Just before the old year ended, former South Dakota Supreme Court Justice Frank Henderson died. He was 84. I saw the news of his passing on a blog. It was a quiet and unremarkable way to learn of the death of a loud and memorable human being. Henderson did few things in a small way, whether serving during the Korean War, writing a stinging dissent in a Supreme Court decision or attempting to abolish the state Game, Fish and Parks Department as a member of the South Dakota Senate.
As the New Year approaches, I'm tempted -- as I am every year at this time -- to sit down and draw up a list of resolutions to make my life even better in 2013. I learned over the years that if I were planning to make some New Year's resolutions, the time to make them was before Jan. 1. Of course, I learned that back in the days when my New Year's Eve often included alcohol, so the next day wasn't a great time for anything serious. Yes, I was making some poor choices in those days. Odd thing is, when I did quit using alcohol, I discovered I still made poor choices.
We're entering the time of the year I always refer to as the "breather." When I was a full-time newspaper guy, I used the phrase to mean the time between the Christmas season and the start of the annual legislative session in early January. It wasn't a free time, but it was generally a little lighter for news demands, so a person had more opportunities to push away from the keyboard now and then and catch his breath. I stole the idea of calling it a breather from an old radio friend who introduced me to the concept in maybe 1970 or 1971.
One Christmas not long after the family moved to town for school years, my kid brother, Kevin, received a sort of bucking horse as a main gift. If I were to take the time, and if I knew which of many unlabeled boxes to search, I could find a video of the kid riding the horse. (When I say video, I mean the old style video, taken with a Bell & Howell recorder on either 8- or 16-millimeter film. My dad was wicked with that movie camera. We have, as I indicated, hours and hours of footage to prove the point.

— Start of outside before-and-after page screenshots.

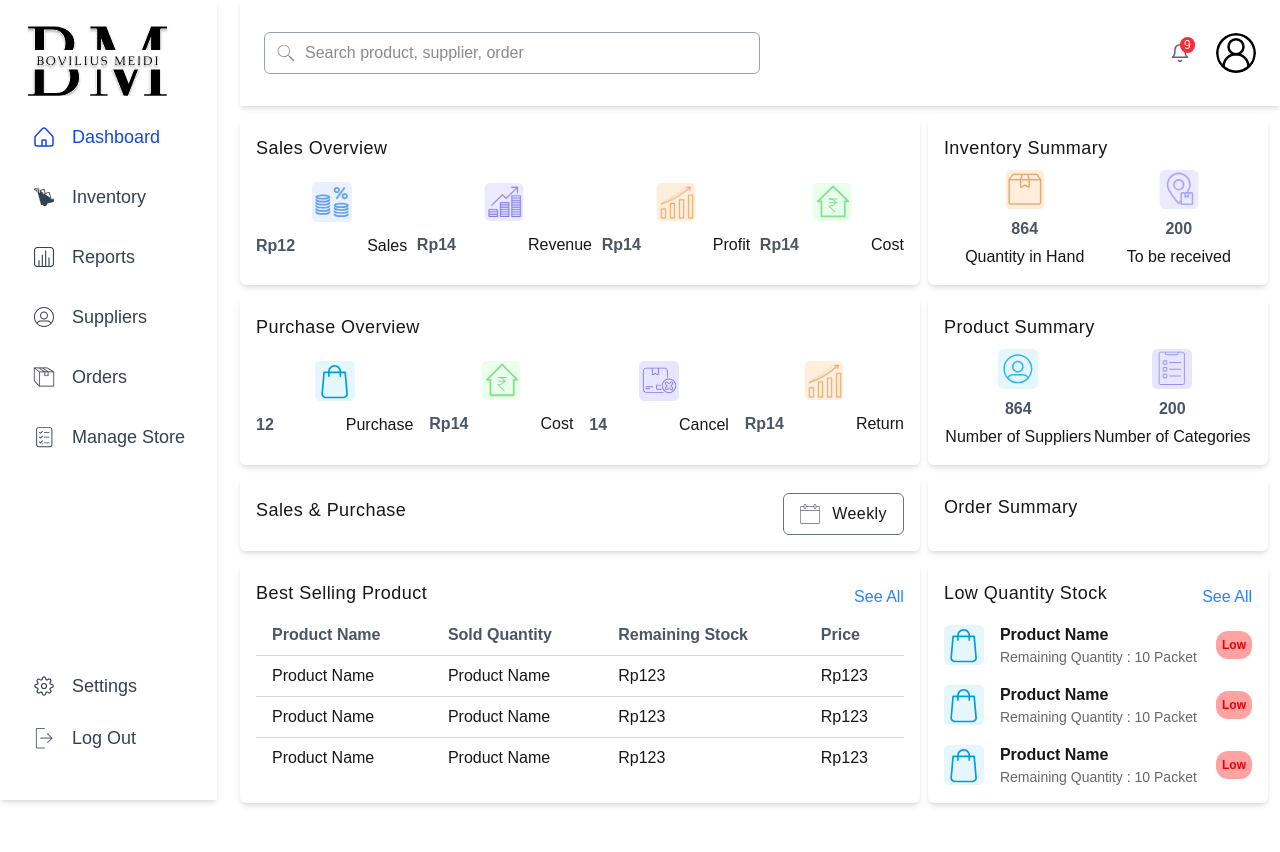
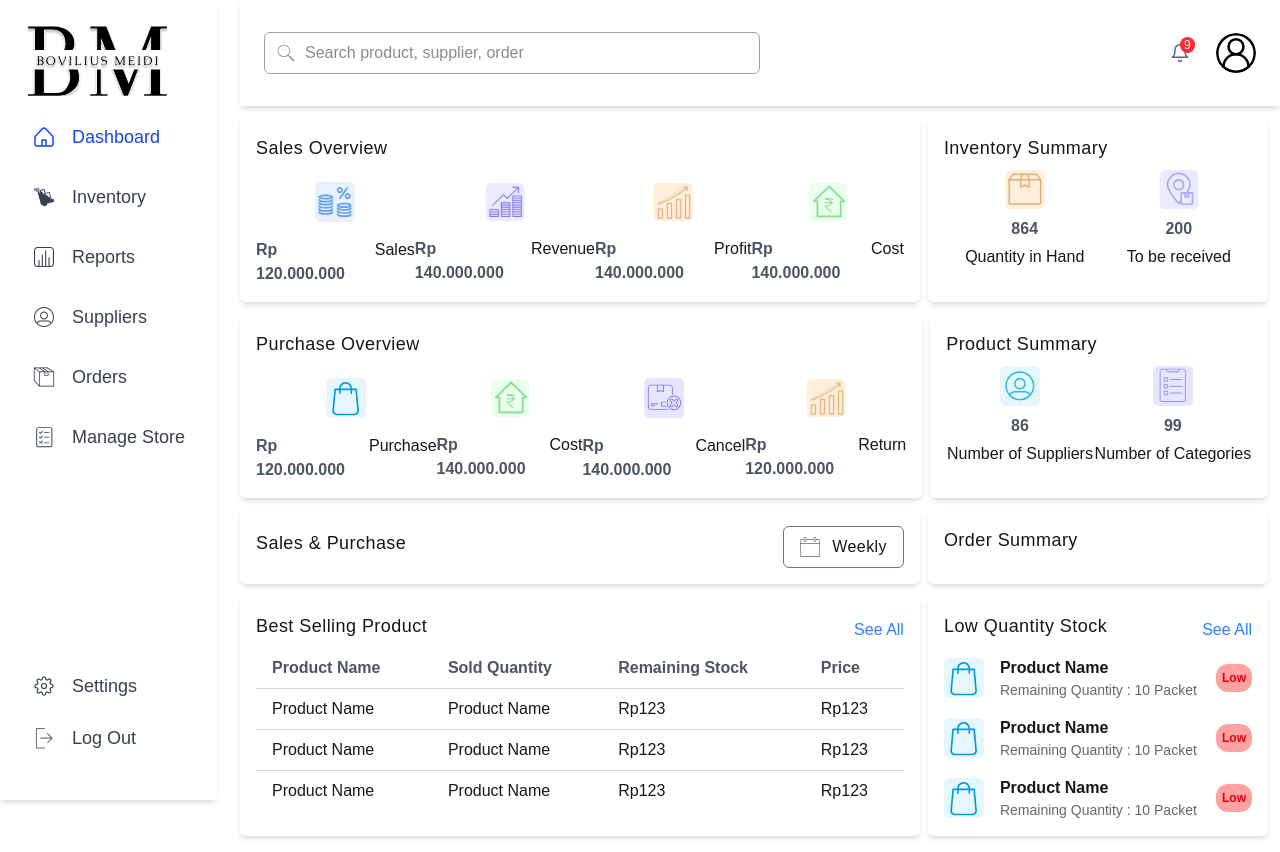
Before and after one commit to BoviliusMeidi/inventory-management, a Next.js app: page /dashboard in a window 1280 px wide. Before the commit the page ends 819 px from the top, so only its background shows below. Built offline with nearby package versions, Linux system fonts and the light colour scheme.

Commit message:
feat(page) : dashboard - style ui/ux

```diff
--- a/src/app/dashboard/page.tsx
+++ b/src/app/dashboard/page.tsx
@@ -6,7 +6,7 @@ export default function DashboardPage() {
     <Layout>
       <div className="flex flex-col gap-3 mr-3">
         <div className="flex flex-row gap-2">
-          {/* Sales Overview -- Block 1 */}
+          {/* Sales Overview */}
           <div className="bg-white shadow-md p-4 rounded-md w-2/3">
             <h1 className="text-lg pb-2 tracking-wide">Sales Overview</h1>
             <div className="flex flex-col mt-3">
@@ -14,33 +14,33 @@ export default function DashboardPage() {
                 {[
                   {
                     title: "Sales",
-                    price: "Rp12",
+                    price: "Rp 120.000.000",
                     icon: "/sales.svg",
                   },
                   {
                     title: "Revenue",
-                    price: "Rp14",
+                    price: "Rp 140.000.000",
                     icon: "/revenue.svg",
                   },
                   {
                     title: "Profit",
-                    price: "Rp14",
+                    price: "Rp 140.000.000",
                     icon: "/profit.svg",
                   },
                   {
                     title: "Cost",
-                    price: "Rp14",
+                    price: "Rp 140.000.000",
                     icon: "/cost.svg",
                   },
                 ].map((item, index) => (
-                  <div key={index} className="flex flex-col items-center gap-3">
+                  <div key={index} className="flex flex-col items-center gap-4">
                     <Image
                       src={item.icon}
                       width={40}
                       height={40}
                       alt={item.title}
                     />
-                    <div className="flex flex-row gap-18">
+                    <div className="flex flex-row gap-6">
                       <p className="font-semibold text-gray-600">
                         {item.price}
                       </p>
@@ -51,7 +51,7 @@ export default function DashboardPage() {
               </div>
             </div>
           </div>
-          {/* Inventory Summary -- Block 2 */}
+          {/* Inventory Summary */}
           <div className="bg-white shadow-md p-4 rounded-md w-1/3">
             <h1 className="text-lg pb-2 tracking-wide">Inventory Summary</h1>
             <div className="flex flex-col">
@@ -88,7 +88,7 @@ export default function DashboardPage() {
           </div>
         </div>
         <div className="flex flex-row gap-2">
-          {/* Purchase Overview -- Block 1 */}
+          {/* Purchase Overview */}
           <div className="bg-white shadow-md p-4 rounded-md w-2/3">
             <h1 className="text-lg pb-2 tracking-wide">Purchase Overview</h1>
             <div className="flex flex-col mt-3">
@@ -96,33 +96,33 @@ export default function DashboardPage() {
                 {[
                   {
                     title: "Purchase",
-                    price: "12",
+                    price: "Rp 120.000.000",
                     icon: "/purchase.svg",
                   },
                   {
                     title: "Cost",
-                    price: "Rp14",
+                    price: "Rp 140.000.000",
                     icon: "/cost.svg",
                   },
                   {
                     title: "Cancel",
-                    price: "14",
+                    price: "Rp 140.000.000",
                     icon: "/cancel.svg",
                   },
                   {
                     title: "Return",
-                    price: "Rp14",
+                    price: "Rp 120.000.000",
                     icon: "/profit.svg",
                   },
                 ].map((item, index) => (
-                  <div key={index} className="flex flex-col items-center gap-3">
+                  <div key={index} className="flex flex-col items-center gap-4">
                     <Image
                       src={item.icon}
                       width={40}
                       height={40}
                       alt={item.title}
                     />
-                    <div className="flex flex-row gap-18">
+                    <div className="flex flex-row gap-6">
                       <p className="font-semibold text-gray-600">
                         {item.price}
                       </p>
@@ -133,7 +133,7 @@ export default function DashboardPage() {
               </div>
             </div>
           </div>
-          {/* Product Summary -- Block 2 */}
+          {/* Product Summary */}
           <div className="bg-white shadow-md p-4 rounded-md w-1/3">
             <h1 className="text-lg pb-2 tracking-wide">Product Summary</h1>
             <div className="flex flex-col">
@@ -141,12 +141,12 @@ export default function DashboardPage() {
                 {[
                   {
                     title: "Number of Suppliers",
-                    price: "864",
+                    price: "86",
                     icon: "/suppliers.svg",
                   },
                   {
                     title: "Number of Categories",
-                    price: "200",
+                    price: "99",
                     icon: "/categories.svg",
                   },
                 ].map((item, index) => (
@@ -171,7 +171,7 @@ export default function DashboardPage() {
         </div>
         <div className="flex flex-row gap-2">
           <div className="bg-white shadow-md p-4 rounded-md w-2/3">
-            {/* Sales & Purchase -- Block 1 */}
+            {/* Sales & Purchase */}
             <div className="flex flex-row justify-between items-center gap-3">
               <h1 className="text-lg pb-2 tracking-wide">Sales & Purchase</h1>
               {/* Button -- Weekly */}
@@ -211,7 +211,7 @@ export default function DashboardPage() {
             </div>
           </div>
           <div className="bg-white shadow-md p-4 rounded-md w-1/3">
-            {/* Order Summary -- Block 2 */}
+            {/* Order Summary */}
             <div className="flex flex-row justify-between items-center gap-3">
               <h1 className="text-lg pb-2 tracking-wide">Order Summary</h1>
             </div>
```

Reliance didn't offer kindergarten when I was a boy, so what I know of that level of education I learned when my own children grew old enough to go off to Washington Elementary School here in Pierre. Washington Elementary was, and remains, a cozy, old-fashioned school building, a one-story brick structure that runs the length of a block of Capitol Avenue, with plenty of outdoor space on the east and south sides for playground equipment, basketball hoops, fresh air and sunshine. It is located just four blocks east of our home, almost within sight of the governor's residence.
The other evening when I got home from work, I saw three cardboard boxes stacked on the front porch. It reminded me of times on the farm when the mail carrier delivered Christmas. We ordered some of our special stuff then. We didn't get to town all that often. We bought what we could in Reliance, eight miles away, and other stuff in Chamberlain, which was not a spur-of-the-moment trip. For major needs, we had Mitchell and Pierre. Mitchell and Pierre were about the same distance from our farm.
Maybe the best thing about a blizzard-filled weekend such as the one just past is the debriefings during coffee breaks back at the office on Monday. This time, I had a story or two to share with the other weekend travelers, because Nancy and I traveled from Pierre to Sioux Falls on Saturday morning and back as far as Chamberlain before we called it an evening. The trip down was uneventful, with just a bit of slipperiness on the road south from Pierre, then smooth sailing along the interstate.
This is the day our first child was born, a daughter, back when we lived in Sioux Falls in the shadow of McKennan Hospital. I used to write columns about our daughter's birthday, not every year, but sometimes on milestone years, you know? I suppose if I were being brutally honest, I'd have to admit I mentioned it often enough that she and her friends developed a fear that I might still be writing about her birthday when she was 40, or 60 or 80. Come on. That would be silly. To be clear, this isn't an essay on my child's birthday.
Many years ago, I sometimes swapped stories with another editor in the quiet, early-morning newsroom while we ran wire-service copy through a machine that turned a string of yellow perforated tape into news columns that could be pasted onto a page. It was repetitive work, and we had time to talk over the world's problems. A recurring conversation I recall well involved what the other editor saw as a growing disrespect for elected officials.
Every so often, it hits me that I'm growing older. You're shocked, I know. Me, too. Much of the time, I'm neither young nor old. Now and then, though, I do the math, and, goodness gracious, I've been around a long time. I guess I should blame Howard Elrod back in Chamberlain High School. He made sure I learned math, and advanced math and algebra and geometry. I never forgot that stuff. I've thought a bit more often about aging lately because I can look back half a century, 50 years, to the end of high school and the beginning of college.